Intl. J. for Quality in Health Care     Hybrid Journal   (Followers: 39, SJR: 1.348, CiteScore: 2)
Intl. J. of Constitutional Law     Hybrid Journal   (Followers: 56, SJR: 0.601, CiteScore: 1)
Intl. J. of Epidemiology     Hybrid Journal   (Followers: 287, SJR: 3.969, CiteScore: 5)
Intl. J. of Law and Information Technology     Hybrid Journal   (Followers: 5, SJR: 0.202, CiteScore: 1)
Intl. J. of Law, Policy and the Family     Hybrid Journal   (Followers: 20, SJR: 0.223, CiteScore: 1)
Intl. J. of Lexicography     Hybrid Journal   (Followers: 9, SJR: 0.285, CiteScore: 1)
Intl. J. of Low-Carbon Technologies     Open Access   (Followers: 1, SJR: 0.403, CiteScore: 1)
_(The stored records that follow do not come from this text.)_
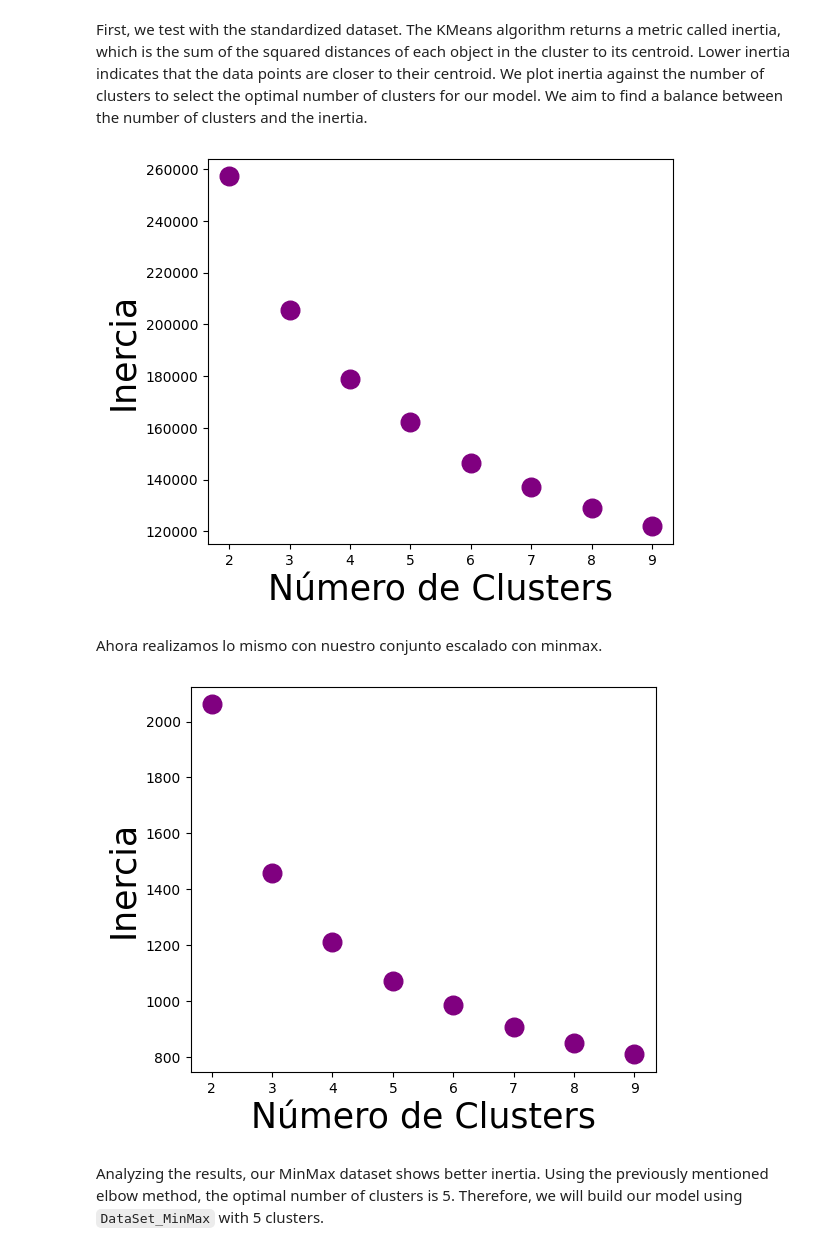
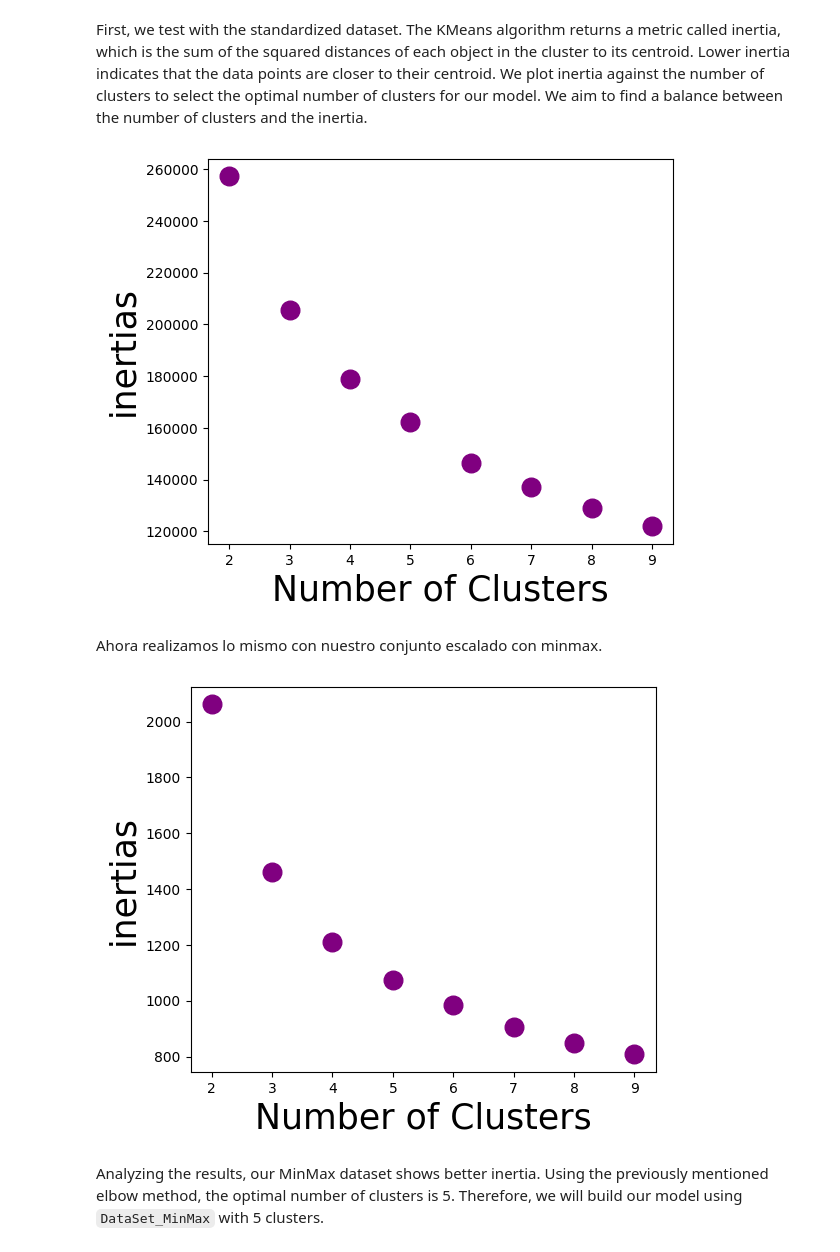
Before and after one commit to ismaelvr1999/air-quality-clustering, a Jupyter notebook: air-quality-clustering.ipynb, the cells around one changed output. Drawn from its saved outputs; the diff is of its cells as text; code cells hidden in the pictures.

```diff
--- a/air-quality-clustering.ipynb
+++ b/air-quality-clustering.ipynb
@@ -27,7 +27,7 @@ The data is in a .csv file, and to import it, we need the pandas library, using
 import pandas as pd
 import matplotlib.pyplot as plt
 from sklearn.cluster import KMeans
-Raw_DataSet = pd.read_csv('Calidad_Aire_AMG.csv')
+Raw_DataSet = pd.read_csv('air_quality_metropolitan_area_guadalajara.csv')
 Raw_DataSet.head()
 # %% [output]
 |  | Fecha | Hora | O3 | NO | NO2 | NOX | SO2 | CO | PM10 | Temp Ext | RH | ... |
@@ -142,19 +142,19 @@ plt.show()
 
 We will use two techniques to scale our data: we will create one dataset with standardized data and another using the `MinMax()` function. This is to compare the performance of the two techniques.
 # %%
-#Transformacion de datos
+# Data transformation.
 from sklearn import preprocessing
-#Estandarizar datos
-columnas = DataSet.columns
+# Standardize data.
+columns = DataSet.columns
 Stand = preprocessing.StandardScaler()
 Stand.fit(DataSet)
 Array_Stand = Stand.transform(DataSet)
-DataSet_Stand = pd.DataFrame(Array_Stand,columns=columnas)
-#Escalar datos con MinMax
+DataSet_Stand = pd.DataFrame(Array_Stand,columns=columns)
+# Scale data with MinMax.
 MinMax = preprocessing.MinMaxScaler()
 MinMax.fit(DataSet)
 Array_MinMax = MinMax.transform(DataSet)
-DataSet_MinMax = pd.DataFrame(Array_MinMax,columns=columnas)
+DataSet_MinMax = pd.DataFrame(Array_MinMax,columns=columns)
 print(DataSet_Stand.head())
 print(DataSet_MinMax.head())
 # %% [output]
@@ -179,34 +179,34 @@ To select the appropriate number of clusters, we will use the elbow method, whic
 # %% [markdown]
 First, we test with the standardized dataset. The KMeans algorithm returns a metric called inertia, which is the sum of the squared distances of each object in the cluster to its centroid. Lower inertia indicates that the data points are closer to their centroid. We plot inertia against the number of clusters to select the optimal number of clusters for our model. We aim to find a balance between the number of clusters and the inertia.
 # %%
-#Implementacion de K-means
-inercias = []
+# Implementation of K-means.
+inertias = []
 for k in range(2, 10):
     kmeans = KMeans(n_clusters=k,n_init=10).fit(DataSet_Stand.values)
-    inercias.append(kmeans.inertia_)
+    inertias.append(kmeans.inertia_)
 
 plt.figure(figsize=(6, 5), dpi=100)
-plt.scatter(range(2, 10), inercias, marker="o", s=180, color="purple")
-plt.xlabel("Número de Clusters", fontsize=25)
-plt.ylabel("Inercia", fontsize=25)
+plt.scatter(range(2, 10), inertias, marker="o", s=180, color="purple")
+plt.xlabel("Number of Clusters", fontsize=25)
+plt.ylabel("inertias", fontsize=25)
 plt.show()
 # %% [output]
-[figure, old version]
+[figure, new version]
 # %% [markdown]
 Ahora realizamos lo mismo con nuestro conjunto escalado con minmax.
 # %%
-inercias = []
+inertias = []
 for k in range(2, 10):
     kmeans = KMeans(n_clusters=k,n_init=10).fit(DataSet_MinMax.values)
-    inercias.append(kmeans.inertia_)
+    inertias.append(kmeans.inertia_)
 
 plt.figure(figsize=(6, 5), dpi=100)
-plt.scatter(range(2, 10), inercias, marker="o", s=180, color="purple")
-plt.xlabel("Número de Clusters", fontsize=25)
-plt.ylabel("Inercia", fontsize=25)
+plt.scatter(range(2, 10), inertias, marker="o", s=180, color="purple")
+plt.xlabel("Number of Clusters", fontsize=25)
+plt.ylabel("inertias", fontsize=25)
 plt.show()
 # %% [output]
-[figure, old version]
+[figure, new version]
 # %% [markdown]
 Analyzing the results, our MinMax dataset shows better inertia. Using the previously mentioned elbow method, the optimal number of clusters is 5. Therefore, we will build our model using `DataSet_MinMax` with 5 clusters.
 # %%
```
Also changed, not shown: parts of 21 cells of this notebook.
Intl. J. of Neuropsychopharmacology     Open Access   (Followers: 3, SJR: 1.808, CiteScore: 4)
Intl. J. of Public Opinion Research     Hybrid Journal   (Followers: 11, SJR: 1.545, CiteScore: 1)
Intl. J. of Refugee Law     Hybrid Journal   (Followers: 39, SJR: 0.389, CiteScore: 1)
Intl. J. of Transitional Justice     Hybrid Journal   (Followers: 14, SJR: 0.724, CiteScore: 2)
Intl. Mathematics Research Notices     Hybrid Journal   (Followers: 1, SJR: 2.168, CiteScore: 1)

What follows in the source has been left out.